WORK REQUIRED -> For each line in the data below that has the word "usuario", copy that line.

[Change listing data]
┄┄┄┄┄┄

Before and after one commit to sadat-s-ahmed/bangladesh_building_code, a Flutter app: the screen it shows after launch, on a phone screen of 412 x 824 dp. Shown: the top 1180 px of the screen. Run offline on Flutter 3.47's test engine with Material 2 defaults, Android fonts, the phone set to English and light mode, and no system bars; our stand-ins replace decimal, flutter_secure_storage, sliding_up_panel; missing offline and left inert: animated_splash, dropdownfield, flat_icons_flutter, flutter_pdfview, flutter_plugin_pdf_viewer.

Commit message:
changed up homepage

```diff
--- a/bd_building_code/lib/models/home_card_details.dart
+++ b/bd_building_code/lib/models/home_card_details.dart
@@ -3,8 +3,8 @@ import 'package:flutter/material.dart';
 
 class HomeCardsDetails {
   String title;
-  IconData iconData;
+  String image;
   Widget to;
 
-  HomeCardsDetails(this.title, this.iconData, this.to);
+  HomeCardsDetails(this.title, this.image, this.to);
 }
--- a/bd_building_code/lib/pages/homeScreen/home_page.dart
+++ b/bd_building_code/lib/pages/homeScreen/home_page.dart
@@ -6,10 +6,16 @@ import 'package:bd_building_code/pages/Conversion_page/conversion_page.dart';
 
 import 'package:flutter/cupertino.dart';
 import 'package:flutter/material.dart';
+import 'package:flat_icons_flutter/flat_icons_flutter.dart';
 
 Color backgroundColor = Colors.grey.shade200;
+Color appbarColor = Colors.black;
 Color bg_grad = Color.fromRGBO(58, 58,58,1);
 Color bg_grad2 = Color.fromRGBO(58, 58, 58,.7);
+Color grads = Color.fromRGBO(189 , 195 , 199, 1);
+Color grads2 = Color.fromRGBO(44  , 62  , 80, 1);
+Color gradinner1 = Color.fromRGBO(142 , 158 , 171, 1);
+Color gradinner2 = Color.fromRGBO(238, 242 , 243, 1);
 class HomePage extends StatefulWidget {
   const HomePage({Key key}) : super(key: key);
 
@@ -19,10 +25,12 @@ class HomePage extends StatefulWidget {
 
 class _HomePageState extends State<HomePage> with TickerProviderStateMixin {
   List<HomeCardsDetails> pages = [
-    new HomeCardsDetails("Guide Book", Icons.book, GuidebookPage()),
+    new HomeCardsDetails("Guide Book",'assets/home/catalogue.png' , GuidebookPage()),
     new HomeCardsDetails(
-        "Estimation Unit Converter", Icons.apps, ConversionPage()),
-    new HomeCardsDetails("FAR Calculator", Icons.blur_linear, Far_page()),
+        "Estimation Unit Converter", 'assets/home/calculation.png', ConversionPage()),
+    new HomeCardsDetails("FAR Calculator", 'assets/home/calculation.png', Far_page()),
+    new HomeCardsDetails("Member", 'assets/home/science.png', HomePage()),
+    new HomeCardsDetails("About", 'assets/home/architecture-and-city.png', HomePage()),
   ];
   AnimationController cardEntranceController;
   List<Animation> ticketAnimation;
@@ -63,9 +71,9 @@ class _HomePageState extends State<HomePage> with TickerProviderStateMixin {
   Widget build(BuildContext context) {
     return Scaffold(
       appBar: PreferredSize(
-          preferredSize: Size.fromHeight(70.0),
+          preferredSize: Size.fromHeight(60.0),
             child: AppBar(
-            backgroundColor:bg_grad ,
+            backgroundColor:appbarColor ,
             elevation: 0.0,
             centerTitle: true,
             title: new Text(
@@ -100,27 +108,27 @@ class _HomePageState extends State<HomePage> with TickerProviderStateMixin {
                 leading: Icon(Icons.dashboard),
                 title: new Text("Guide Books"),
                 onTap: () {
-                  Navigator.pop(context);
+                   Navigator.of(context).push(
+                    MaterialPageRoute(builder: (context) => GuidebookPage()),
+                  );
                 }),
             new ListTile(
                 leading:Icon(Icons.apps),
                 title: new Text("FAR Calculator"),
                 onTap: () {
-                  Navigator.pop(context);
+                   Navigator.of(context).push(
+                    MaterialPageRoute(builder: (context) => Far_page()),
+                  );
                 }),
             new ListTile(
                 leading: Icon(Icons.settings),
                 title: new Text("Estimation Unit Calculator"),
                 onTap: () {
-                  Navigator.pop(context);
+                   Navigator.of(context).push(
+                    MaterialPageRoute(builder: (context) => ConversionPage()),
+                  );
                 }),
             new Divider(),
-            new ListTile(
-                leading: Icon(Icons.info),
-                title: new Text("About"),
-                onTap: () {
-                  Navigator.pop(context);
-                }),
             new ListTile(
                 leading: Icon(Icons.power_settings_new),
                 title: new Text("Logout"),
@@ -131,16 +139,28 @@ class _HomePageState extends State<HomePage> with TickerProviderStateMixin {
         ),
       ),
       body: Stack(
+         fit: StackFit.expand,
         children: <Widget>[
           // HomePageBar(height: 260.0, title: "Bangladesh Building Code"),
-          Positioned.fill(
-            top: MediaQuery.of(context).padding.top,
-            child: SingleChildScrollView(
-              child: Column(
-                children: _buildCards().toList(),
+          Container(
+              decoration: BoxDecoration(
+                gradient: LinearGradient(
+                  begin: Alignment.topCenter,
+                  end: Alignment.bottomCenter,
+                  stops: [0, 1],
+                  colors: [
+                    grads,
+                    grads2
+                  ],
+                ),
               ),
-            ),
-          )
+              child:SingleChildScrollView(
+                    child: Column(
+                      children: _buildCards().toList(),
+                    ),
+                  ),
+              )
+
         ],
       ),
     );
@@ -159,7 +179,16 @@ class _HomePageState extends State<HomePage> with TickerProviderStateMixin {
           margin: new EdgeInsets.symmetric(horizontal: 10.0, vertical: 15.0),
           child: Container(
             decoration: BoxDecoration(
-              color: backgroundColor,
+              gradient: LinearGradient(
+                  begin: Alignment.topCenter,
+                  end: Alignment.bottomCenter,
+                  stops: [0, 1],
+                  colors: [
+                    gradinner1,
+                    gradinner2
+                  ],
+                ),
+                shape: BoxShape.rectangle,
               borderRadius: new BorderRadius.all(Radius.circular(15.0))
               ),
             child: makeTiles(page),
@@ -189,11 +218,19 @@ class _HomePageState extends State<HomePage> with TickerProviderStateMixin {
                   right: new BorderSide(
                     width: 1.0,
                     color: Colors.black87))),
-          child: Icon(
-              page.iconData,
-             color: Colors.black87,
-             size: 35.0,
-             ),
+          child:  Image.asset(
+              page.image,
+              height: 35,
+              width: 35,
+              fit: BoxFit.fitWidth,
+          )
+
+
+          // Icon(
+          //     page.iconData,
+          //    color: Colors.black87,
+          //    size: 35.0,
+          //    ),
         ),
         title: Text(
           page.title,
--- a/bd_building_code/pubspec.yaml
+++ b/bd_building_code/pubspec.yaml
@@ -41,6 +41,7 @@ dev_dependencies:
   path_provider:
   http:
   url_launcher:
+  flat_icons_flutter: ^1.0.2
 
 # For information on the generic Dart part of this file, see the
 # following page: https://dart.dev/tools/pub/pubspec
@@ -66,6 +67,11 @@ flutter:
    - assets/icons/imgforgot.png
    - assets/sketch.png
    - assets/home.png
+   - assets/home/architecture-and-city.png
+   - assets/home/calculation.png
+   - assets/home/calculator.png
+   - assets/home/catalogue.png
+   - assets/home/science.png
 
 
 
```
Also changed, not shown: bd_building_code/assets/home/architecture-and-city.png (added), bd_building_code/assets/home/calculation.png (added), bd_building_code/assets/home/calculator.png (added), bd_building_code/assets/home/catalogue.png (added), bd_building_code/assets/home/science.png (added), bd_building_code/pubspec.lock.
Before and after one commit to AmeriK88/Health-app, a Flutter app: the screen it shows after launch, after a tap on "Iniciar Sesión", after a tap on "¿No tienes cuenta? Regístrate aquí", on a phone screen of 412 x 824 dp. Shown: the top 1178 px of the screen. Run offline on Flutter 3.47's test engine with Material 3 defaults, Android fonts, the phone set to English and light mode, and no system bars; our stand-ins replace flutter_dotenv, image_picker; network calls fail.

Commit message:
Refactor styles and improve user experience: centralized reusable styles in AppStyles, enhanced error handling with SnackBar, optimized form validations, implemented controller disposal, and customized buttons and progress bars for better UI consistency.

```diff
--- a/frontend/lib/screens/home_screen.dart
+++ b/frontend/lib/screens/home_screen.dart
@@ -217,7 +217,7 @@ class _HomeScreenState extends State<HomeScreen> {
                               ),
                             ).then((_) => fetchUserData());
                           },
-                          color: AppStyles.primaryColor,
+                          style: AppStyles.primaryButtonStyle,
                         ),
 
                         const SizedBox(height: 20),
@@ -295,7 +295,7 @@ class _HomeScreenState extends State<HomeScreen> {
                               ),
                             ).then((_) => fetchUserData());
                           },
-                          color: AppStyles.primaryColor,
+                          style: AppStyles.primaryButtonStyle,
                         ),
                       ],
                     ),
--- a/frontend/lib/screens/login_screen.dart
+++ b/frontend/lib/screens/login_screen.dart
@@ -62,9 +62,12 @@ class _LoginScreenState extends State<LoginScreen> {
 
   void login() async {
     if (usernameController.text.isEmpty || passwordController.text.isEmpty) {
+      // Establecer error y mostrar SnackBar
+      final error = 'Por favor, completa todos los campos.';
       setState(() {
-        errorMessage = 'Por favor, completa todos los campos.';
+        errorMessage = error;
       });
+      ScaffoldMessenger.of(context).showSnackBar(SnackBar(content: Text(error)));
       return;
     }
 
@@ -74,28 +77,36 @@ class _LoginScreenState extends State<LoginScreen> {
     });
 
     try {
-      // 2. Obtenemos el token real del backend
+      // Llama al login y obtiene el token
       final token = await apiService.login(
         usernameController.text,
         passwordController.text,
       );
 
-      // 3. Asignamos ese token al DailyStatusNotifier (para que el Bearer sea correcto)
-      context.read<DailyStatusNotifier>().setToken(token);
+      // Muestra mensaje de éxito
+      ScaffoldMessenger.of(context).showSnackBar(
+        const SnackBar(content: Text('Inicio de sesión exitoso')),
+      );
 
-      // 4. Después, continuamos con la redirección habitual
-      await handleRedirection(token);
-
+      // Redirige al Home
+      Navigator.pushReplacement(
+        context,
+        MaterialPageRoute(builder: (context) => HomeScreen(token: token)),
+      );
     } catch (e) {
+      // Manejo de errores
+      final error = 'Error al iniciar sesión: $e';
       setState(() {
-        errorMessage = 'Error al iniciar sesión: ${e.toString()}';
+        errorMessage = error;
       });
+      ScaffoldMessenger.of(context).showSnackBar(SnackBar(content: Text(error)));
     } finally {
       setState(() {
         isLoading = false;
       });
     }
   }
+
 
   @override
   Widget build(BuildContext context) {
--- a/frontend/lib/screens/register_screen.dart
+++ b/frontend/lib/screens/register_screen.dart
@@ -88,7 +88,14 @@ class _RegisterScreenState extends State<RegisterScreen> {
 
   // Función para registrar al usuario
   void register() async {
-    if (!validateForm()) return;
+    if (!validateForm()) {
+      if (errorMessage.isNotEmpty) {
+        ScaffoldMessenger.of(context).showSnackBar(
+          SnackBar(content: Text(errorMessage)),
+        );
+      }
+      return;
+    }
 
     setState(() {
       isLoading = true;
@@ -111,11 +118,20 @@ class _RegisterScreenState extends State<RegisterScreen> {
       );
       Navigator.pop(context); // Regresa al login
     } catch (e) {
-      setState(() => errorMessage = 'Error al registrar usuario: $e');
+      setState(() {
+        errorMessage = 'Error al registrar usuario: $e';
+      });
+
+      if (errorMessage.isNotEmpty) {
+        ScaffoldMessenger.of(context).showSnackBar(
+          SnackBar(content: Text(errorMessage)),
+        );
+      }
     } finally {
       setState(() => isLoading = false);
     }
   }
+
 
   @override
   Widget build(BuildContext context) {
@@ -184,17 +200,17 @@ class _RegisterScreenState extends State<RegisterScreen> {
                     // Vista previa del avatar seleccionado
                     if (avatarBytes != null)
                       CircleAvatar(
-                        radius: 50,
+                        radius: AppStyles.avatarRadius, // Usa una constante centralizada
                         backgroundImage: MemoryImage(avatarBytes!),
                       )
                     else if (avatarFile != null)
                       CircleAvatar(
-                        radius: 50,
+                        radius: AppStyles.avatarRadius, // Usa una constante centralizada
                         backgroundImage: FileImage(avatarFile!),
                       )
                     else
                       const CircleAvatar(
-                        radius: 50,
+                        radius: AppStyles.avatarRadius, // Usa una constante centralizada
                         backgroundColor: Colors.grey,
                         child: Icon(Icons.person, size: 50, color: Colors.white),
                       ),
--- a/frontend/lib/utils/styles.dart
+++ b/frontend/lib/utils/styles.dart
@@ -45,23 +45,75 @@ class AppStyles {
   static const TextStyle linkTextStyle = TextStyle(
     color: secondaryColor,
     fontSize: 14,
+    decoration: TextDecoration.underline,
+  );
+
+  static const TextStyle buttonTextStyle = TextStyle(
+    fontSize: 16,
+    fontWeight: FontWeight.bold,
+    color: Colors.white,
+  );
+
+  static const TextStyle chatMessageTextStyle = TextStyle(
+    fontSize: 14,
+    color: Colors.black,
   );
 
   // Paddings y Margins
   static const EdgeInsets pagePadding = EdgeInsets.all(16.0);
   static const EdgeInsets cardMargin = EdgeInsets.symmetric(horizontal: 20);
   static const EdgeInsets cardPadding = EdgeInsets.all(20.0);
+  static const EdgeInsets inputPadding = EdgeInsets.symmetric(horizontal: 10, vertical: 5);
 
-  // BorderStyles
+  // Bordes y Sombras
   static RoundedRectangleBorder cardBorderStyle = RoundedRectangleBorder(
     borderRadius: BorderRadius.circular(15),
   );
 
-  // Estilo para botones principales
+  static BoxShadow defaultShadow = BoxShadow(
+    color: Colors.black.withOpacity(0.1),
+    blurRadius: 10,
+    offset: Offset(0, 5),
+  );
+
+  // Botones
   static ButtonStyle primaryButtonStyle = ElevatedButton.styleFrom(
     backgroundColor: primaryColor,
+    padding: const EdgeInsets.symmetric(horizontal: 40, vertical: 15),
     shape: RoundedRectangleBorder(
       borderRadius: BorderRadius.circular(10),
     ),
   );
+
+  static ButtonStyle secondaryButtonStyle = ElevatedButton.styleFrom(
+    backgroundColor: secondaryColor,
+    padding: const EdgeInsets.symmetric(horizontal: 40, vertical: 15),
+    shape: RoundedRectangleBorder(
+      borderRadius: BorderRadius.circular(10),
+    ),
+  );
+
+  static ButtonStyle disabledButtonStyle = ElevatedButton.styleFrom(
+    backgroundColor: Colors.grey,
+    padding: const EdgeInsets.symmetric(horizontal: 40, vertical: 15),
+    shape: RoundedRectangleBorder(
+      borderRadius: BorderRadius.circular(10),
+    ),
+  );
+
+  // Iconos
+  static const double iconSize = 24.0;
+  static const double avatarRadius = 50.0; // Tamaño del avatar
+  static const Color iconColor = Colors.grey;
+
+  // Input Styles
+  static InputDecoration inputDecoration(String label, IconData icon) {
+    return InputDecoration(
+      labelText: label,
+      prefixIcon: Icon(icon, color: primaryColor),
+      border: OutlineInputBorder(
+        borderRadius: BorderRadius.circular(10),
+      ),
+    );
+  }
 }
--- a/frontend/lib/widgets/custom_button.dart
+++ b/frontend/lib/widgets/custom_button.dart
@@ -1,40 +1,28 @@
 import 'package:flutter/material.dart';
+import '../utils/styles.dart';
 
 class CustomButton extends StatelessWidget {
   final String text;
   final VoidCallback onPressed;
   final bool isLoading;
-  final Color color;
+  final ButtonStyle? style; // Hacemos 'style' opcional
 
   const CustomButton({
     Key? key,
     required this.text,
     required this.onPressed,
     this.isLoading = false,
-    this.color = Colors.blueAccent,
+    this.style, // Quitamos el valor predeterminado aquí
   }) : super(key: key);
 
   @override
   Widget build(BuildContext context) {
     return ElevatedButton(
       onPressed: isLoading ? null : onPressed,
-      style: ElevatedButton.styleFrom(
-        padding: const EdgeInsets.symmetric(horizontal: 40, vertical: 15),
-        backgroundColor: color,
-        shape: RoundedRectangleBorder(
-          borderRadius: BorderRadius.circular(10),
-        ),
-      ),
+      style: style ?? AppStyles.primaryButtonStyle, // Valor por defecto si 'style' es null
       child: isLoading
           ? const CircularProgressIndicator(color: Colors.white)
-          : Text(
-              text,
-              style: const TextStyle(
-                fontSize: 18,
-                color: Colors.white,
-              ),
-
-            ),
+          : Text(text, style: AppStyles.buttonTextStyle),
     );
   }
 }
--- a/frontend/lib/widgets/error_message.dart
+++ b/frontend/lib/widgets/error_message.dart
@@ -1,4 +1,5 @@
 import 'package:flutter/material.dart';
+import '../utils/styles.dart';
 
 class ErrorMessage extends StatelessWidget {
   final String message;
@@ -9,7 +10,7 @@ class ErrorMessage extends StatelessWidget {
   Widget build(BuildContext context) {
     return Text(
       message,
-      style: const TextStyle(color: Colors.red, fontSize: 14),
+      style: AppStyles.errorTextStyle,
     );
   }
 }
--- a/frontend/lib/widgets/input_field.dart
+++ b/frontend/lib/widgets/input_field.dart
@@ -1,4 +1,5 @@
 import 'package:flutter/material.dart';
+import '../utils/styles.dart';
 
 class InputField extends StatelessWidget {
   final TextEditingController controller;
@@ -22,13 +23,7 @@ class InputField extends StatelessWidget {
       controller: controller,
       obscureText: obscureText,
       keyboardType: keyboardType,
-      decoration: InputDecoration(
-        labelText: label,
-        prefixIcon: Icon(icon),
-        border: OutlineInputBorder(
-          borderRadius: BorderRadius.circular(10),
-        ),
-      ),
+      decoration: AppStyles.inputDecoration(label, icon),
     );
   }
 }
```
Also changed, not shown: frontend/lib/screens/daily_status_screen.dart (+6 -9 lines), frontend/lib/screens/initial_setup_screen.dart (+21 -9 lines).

┄┄┄┄┄┄

SOLUTION TO THE EXERCISE ->
   // Función para registrar al usuario
-      setState(() => errorMessage = 'Error al registrar usuario: $e');
+        errorMessage = 'Error al registrar usuario: $e';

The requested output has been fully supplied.